5) Compare and contrast mass to alternative media performance of case study
6) Application of the Propaganda Model
8) For Future Consideration
27) The writing standards are proportionately valuedcompared to the research paper criteria. Meaning, well written research papers that do not adhere to the research paper criteria could easily earn the same grade as a poorly written research paper that does adhere to the research paper criteria.
28) Writing Reference Books: The Elements of Style by William Strunk, Jr. and E.B. White. orThe Little, Brown Handbook by H. Ramsey Fowler.
29) If students need assistance with writing, then certain and limited free services from the Learning Assistance Center (LAC) are available at either the north campus library or the Department of English Writer’s Resource Lab. Location: LAB-206 or call (562) 985-4329 for an appointment.

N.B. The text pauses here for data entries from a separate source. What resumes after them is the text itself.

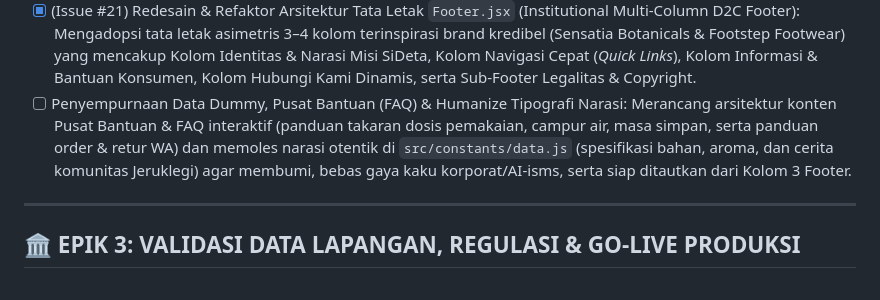
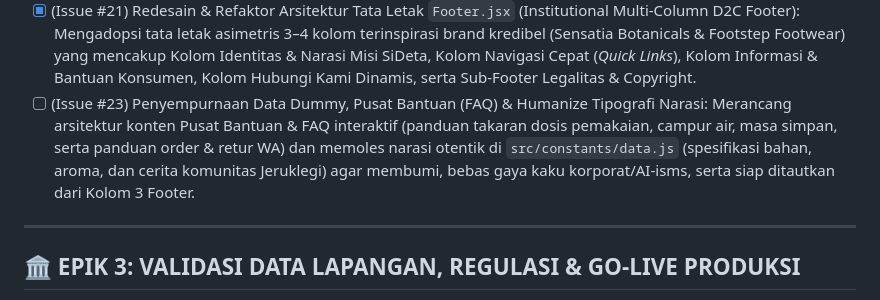
Before and after one commit to nkeman200-netizen/eco-enzym-ui, a Markdown page: DEVELOPMENT_ROADMAP.md, the part around the change. Drawn GitHub-style.

Commit message:
docs: link issue-23 in roadmap

```diff
--- a/DEVELOPMENT_ROADMAP.md
+++ b/DEVELOPMENT_ROADMAP.md
@@ -32,7 +32,7 @@
 - [x] Integrasi dinamis data Testimoni dan Angka Dampak Lingkungan dari endpoint API publik backend (`GET /api/v1/testimonials`) (Issue #15).
 - [x] Integrasi Dinamis Kontak Operasional & WhatsApp Checkout (`GET /api/v1/contact`): Mengalirkan data kontak dinamis ke `Footer.jsx` (`location`, `email`, `whatsapp`), serta sentralisasi generator tautan WhatsApp checkout (`src/utils/whatsapp.js`) berbasis `whatsapp_number` aktif dari API untuk transaksi produk (`ProductDetailModal.jsx` & CTA) dengan *graceful offline fallback* ke data lokal `src/constants/data.js` (Issue #19).
 - [x] (Issue #21) Redesain & Refaktor Arsitektur Tata Letak `Footer.jsx` (Institutional Multi-Column D2C Footer): Mengadopsi tata letak asimetris 3–4 kolom terinspirasi brand kredibel (Sensatia Botanicals & Footstep Footwear) yang mencakup Kolom Identitas & Narasi Misi SiDeta, Kolom Navigasi Cepat (*Quick Links*), Kolom Informasi & Bantuan Konsumen, Kolom Hubungi Kami Dinamis, serta Sub-Footer Legalitas & Copyright.
-- [ ] Penyempurnaan Data Dummy, Pusat Bantuan (FAQ) & Humanize Tipografi Narasi: Merancang arsitektur konten Pusat Bantuan & FAQ interaktif (panduan takaran dosis pemakaian, campur air, masa simpan, serta panduan order & retur WA) dan memoles narasi otentik di `src/constants/data.js` (spesifikasi bahan, aroma, dan cerita komunitas Jeruklegi) agar membumi, bebas gaya kaku korporat/AI-isms, serta siap ditautkan dari Kolom 3 Footer.
+- [ ] (Issue #23) Penyempurnaan Data Dummy, Pusat Bantuan (FAQ) & Humanize Tipografi Narasi: Merancang arsitektur konten Pusat Bantuan & FAQ interaktif (panduan takaran dosis pemakaian, campur air, masa simpan, serta panduan order & retur WA) dan memoles narasi otentik di `src/constants/data.js` (spesifikasi bahan, aroma, dan cerita komunitas Jeruklegi) agar membumi, bebas gaya kaku korporat/AI-isms, serta siap ditautkan dari Kolom 3 Footer.
 
 ---
 
```
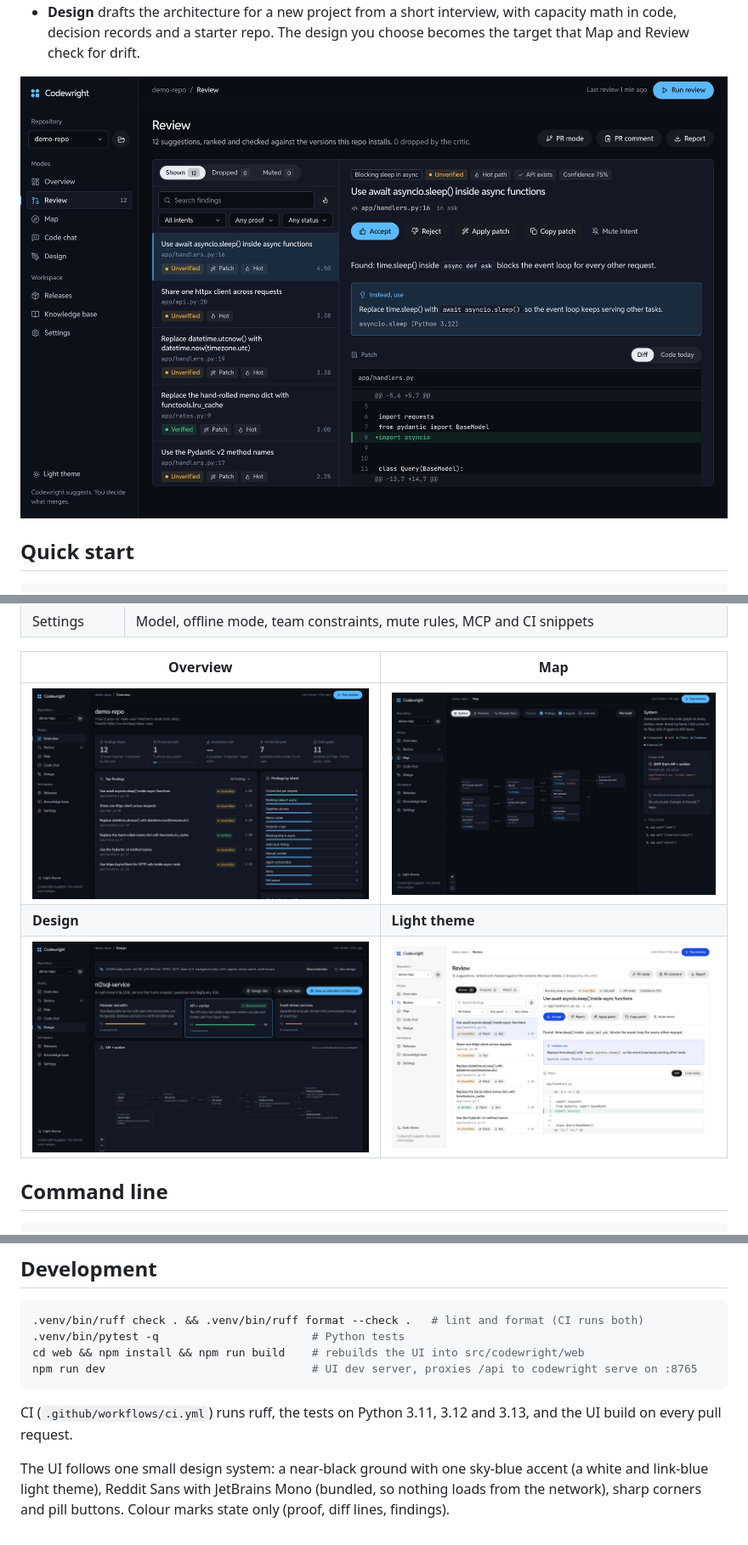
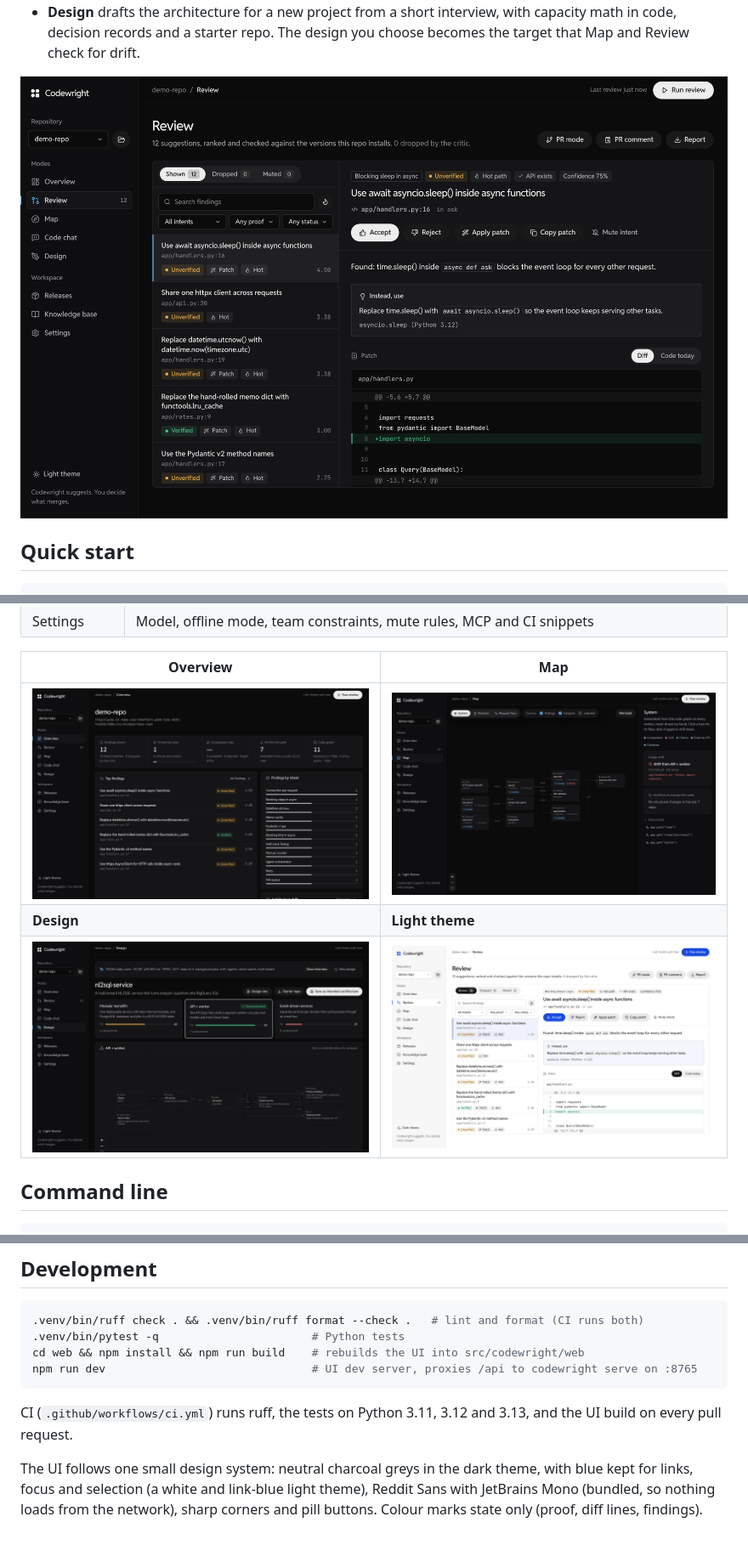
Before and after one commit to rushikeshjaisur11/Codewright, a Markdown page: README.md, 3 parts joined by grey strips. Shown at 85% size. Drawn GitHub-style; pictures changed too: docs/screenshots/design.png, docs/screenshots/map.png, docs/screenshots/overview.png.

```diff
--- a/README.md
+++ b/README.md
@@ -141,4 +141,4 @@ npm run dev                               # UI dev server, proxies /api to codew
 
 CI (`.github/workflows/ci.yml`) runs ruff, the tests on Python 3.11, 3.12 and 3.13, and the UI build on every pull request.
 
-The UI follows one small design system: a near-black ground with one sky-blue accent (a white and link-blue light theme), Reddit Sans with JetBrains Mono (bundled, so nothing loads from the network), sharp corners and pill buttons. Colour marks state only (proof, diff lines, findings).
+The UI follows one small design system: neutral charcoal greys in the dark theme, with blue kept for links, focus and selection (a white and link-blue light theme), Reddit Sans with JetBrains Mono (bundled, so nothing loads from the network), sharp corners and pill buttons. Colour marks state only (proof, diff lines, findings).
```
Also changed, not shown: 7 other files.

30) Per class syllabus: Research Papers:Individual student research papers are worth twenty points (20% of overall grade). Students’ research papers must be eight to ten pages in length (excluding cover and works cited pages), have one-inch margins, be typed in 12-point Times New Roman font, be double-spaced, and be well written and edited in accordance to university standards for an upper-division course. All research papers and works cited pages should be in M.L.A. style and citation method only.
31) Students’ research papers must be turned in on Beachboard, via the course electronic drop box. Furthermore, students MUST label their document (i.e. research paper) as the following: “fea486_(initial of first name)_(last name)_RP”.
32) If students are still unclear after reviewing this handout, please contact the instructor via by email, phone, during office hours, or ask questions immediately after class.